During its WWDC keynote, Apple announced a bevy of changes and updates to its hardware and software. In the mix were anticipated improvements to its various operating systems and computers — and plans to expand its fintech footprint.
Apple has been growing as a consumer finance company for some time, most famously thanks to its Apple Pay service and the launch of a branded credit card in recent years. However, while it’s earned a market footprint of sufficient scale as to matter in the consumer financial technology market, it’s not considered a fintech company per se.
That could be changing. During its WWDC speech, Apple announced a new service called Apple Pay Later that will allow consumers to make mobile and online purchases sliced into four payments over six weeks at the millions of U.S. retailers that already accept Apple Pay. The offering won’t include fees or other charges, the company said, requiring only a “soft” credit check and review of the user’s transaction history with Apple.
This concept should be familiar. Often described as “buy now, pay later,” or BNPL, the installment payment method became a startup darling in recent years, with companies like Affirm (which has Stripe and Amazon partnerships) riding the consumer credit option all the way to the public markets. Klarna reached an epic scale as a private BNPL company, and we’ve recently seen Block buy Afterpay, a BNPL provider, and a merger between Sezzle and Zip.
“We are quickly seeing BNPL providers evolve into more full-featured digital wallets that include ‘pay in one’ in addition to installments, and we have seen traditional digital wallets such as PayPal add the pay-in-installment feature. So it is not surprising that Apple has added this feature,” Dayna Ford, senior director analyst at Gartner, told via email. “BNPL has proven to be popular among consumers and merchants as a way to increase sales. It is likely to help boost Apple Pay usage, and it is a logical extension of their growing financial relationship with Apple users.”
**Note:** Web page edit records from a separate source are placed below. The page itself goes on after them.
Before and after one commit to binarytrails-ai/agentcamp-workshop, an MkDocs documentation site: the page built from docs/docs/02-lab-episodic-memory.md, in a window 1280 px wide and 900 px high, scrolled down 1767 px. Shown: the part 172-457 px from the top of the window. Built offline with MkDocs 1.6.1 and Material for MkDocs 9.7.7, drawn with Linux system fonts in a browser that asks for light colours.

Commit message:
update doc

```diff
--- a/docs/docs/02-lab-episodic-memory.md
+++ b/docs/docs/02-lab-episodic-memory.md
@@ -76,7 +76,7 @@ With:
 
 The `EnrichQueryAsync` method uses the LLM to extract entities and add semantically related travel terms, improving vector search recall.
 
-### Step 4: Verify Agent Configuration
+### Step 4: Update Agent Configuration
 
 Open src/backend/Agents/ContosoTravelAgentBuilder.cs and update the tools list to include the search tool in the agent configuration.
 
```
“Banks, lenders and merchants need not view Apple Pay Later as a threat but rather as an opportunity to carve out their own niche in what has become the payments standard.” Jifiti CEO Yaacov Martin
has reported on myriad BNPL startups around the world, each chasing scale with modest model variations, at times focusing on particular verticals or other forms of customer segmentation. How will all of these BNPL-focused providers fare with Apple pounding its way into their market? We got an early look at what investors are thinking, at least, when shares of Affirm sold off in the wake of Apple’s news.
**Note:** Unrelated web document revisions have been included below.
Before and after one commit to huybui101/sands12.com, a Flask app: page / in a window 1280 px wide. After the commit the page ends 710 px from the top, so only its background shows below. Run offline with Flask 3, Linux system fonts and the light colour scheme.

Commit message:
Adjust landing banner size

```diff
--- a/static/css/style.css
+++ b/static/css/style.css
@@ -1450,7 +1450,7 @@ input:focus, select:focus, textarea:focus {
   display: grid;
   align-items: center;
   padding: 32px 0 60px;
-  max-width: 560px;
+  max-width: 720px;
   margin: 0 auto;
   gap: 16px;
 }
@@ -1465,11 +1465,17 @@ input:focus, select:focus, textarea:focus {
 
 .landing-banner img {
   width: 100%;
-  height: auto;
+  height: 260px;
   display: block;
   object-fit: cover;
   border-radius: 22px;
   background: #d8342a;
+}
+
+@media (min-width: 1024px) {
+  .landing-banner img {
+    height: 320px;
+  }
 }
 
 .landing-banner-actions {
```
But that’s just one company, one result. What about outfits like Afterpay and Affirm? Will Apple’s news upset their apple carts? And what should we consider the potential impact of Apple’s news on the smaller, regional or otherwise niche-y BNPL players that raised so very much capital in the last few years? wanted to find out.
It’s worth noting that the BNPL sector has been under some pressure in recent months. After Affirm’s share price came back to Earth following a period of investor fancy, Klarna was forced to change up its fundraising hopes, cutting its valuation to pursue new capital.
The company remains on the defensive. has written about the economics of the BNPL world here, if you would like to go deeper.
To get a better handle on how Apple will impact the well-funded, if slightly ill market, reached out to — and heard back from — many of the major vendors in the BNPL space, including Affirm, Afterpay and Splitit. Klarna declined to comment.